Physical land was central to God’s plan to prosper Abraham. In light of this link between economic development and land ownership, it is important to look at the developing and former Communist nations of the world that are hamstrung from economic growth because of weak or nonexistent property rights. For prosperity to come to the individuals in these nations, one of the first needs is to improve the laws governing property ownership so people can own property free and clear.
Sadly, in many nations of the world, a piece of real estate might have as many as five or ten different people claiming ownership of it, and there is no functioning system to determine who owns the deed to this land. One person claims his uncle gave him the land, another says he bought it for an amount of money from the neighbor; another claims it is theirs because they have been squatting on it for the last few years. As long as it cannot be determined who the actual owner of the land is and that it is free of claims against it, no bank will accept this land as collateral for a loan that might be used to start a business.
Hernando De Soto in his book, The Mystery of Capital, describes this predicament. Imagine a country where nobody can identify who owns what, addresses cannot be easily verified, people cannot be made to pay their debts, resources cannot conveniently be turned into money, ownership cannot be divided into shares, descriptions of assets are not standardized and cannot be easily compared, and the rules that govern property vary from neighborhood to neighborhood or even street to street. You have just put yourself into the life of a developing country or former communist nation. More precisely, you have imagined life for 80 percent of its population … 80 percent of the world is undercapitalized; people cannot draw economic life from their buildings (or any other asset) to generate capital. In Haiti, according to our surveys, 68 percent of city dwellers and 97 percent of people in the countryside live in housing to which nobody has a clear legal title. Legal property empowers individuals in any culture.
Perhaps rather than sending billions of dollars of aid to developing nations, we should provide finances for their young people to get legal training in property law to put these legal structures in place so the people can prosper. Such laws also protect ownership as many people(s) have suffered the taking of their land unjustly as well. This is stealing, and God cannot bless land that is taken from others unjustly. Though some cultures celebrate common ownership of land, in most cases this does not allow for economic prosperity. The idea of private property rights is embedded in the Ten Commandments. “You shall not steal” underlines this principle. God’s plan is individual ownership and stewardship.
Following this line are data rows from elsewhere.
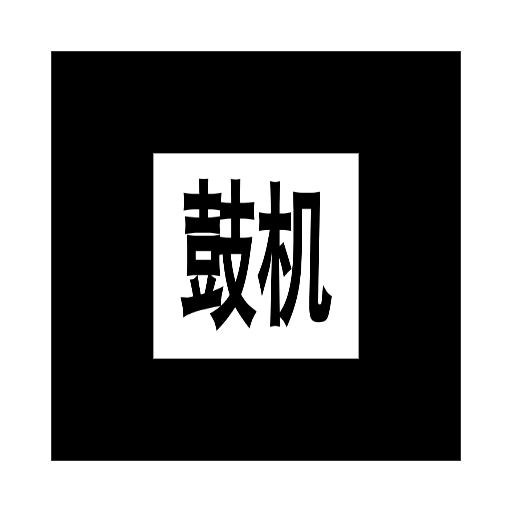
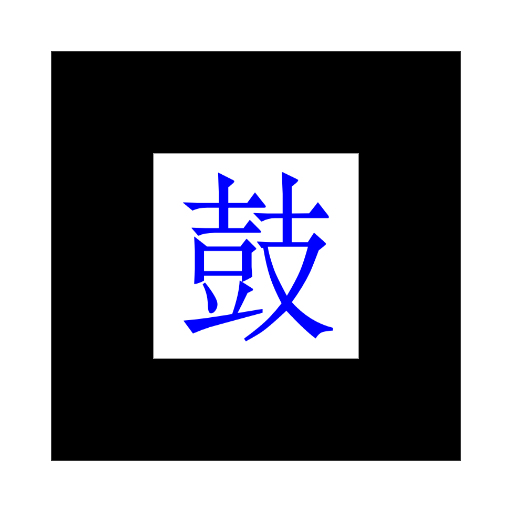
Update drum card pattern

Changed region(s): [[0.3438, 0.3438, 0.6562, 0.6875]]

diff --git a/assets/cards.js b/assets/cards.js
@@ -69,7 +69,7 @@ export const CARD_TARGETS = {
       decodedInstrument: "synthesizer"
     },
     patternMatch: {
-      minConfidence: 0.75
+      minConfidence: 0.80
     },
     glyphSignature: {
       minConfidence: 0.68,
@@ -145,7 +145,7 @@ export const CARD_TARGETS = {
       decodedInstrument: "drum-machine"
     },
     patternMatch: {
-      minConfidence: 0.75
+      minConfidence: 0.80
     },
     glyphSignature: {
       minConfidence: 0.68,

diff --git a/assets/runtime.js b/assets/runtime.js
@@ -1,8 +1,8 @@
 import * as THREE from "./three.js";
-import { getAllCardTargets, getCardTarget, markerResourceMap } from "./cards.js?v=20260529-patt-binding-v5";
+import { getAllCardTargets, getCardTarget, markerResourceMap } from "./cards.js?v=20260529-patt-binding-v6";
 import { createEmptyAnchor } from "./anchor.js";
 import { hasCameraSupport, needsHttps } from "./camera.js";
-import { detectCardPoseFromFrame, trackCardPoseFromFrame } from "./tracker.js?v=20260529-patt-binding-v5";
+import { detectCardPoseFromFrame, trackCardPoseFromFrame } from "./tracker.js?v=20260529-patt-binding-v6";
 
 const $ = (selector) => document.querySelector(selector);
 

diff --git a/assets/app.js b/assets/app.js
@@ -1,1 +1,1 @@
-import "./runtime.js?v=20260529-patt-binding-v5";
+import "./runtime.js?v=20260529-patt-binding-v6";

diff --git a/index.html b/index.html
@@ -43,6 +43,6 @@
     </section>
   </main>
 
-  <script type="module" src="./assets/app.js?v=20260529-patt-binding-v5"></script>
+  <script type="module" src="./assets/app.js?v=20260529-patt-binding-v6"></script>
 </body>
 </html>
There is something about land that is really important to God. The story of Ruth is, of course, a great love story. But it is also the story of God giving a woman physical land. God took her from gleaning leftovers along the edge of the field to the owner of the field. When she married Boaz, who owned the field, she became an owner of the very field she formerly gleaned in as a pauper.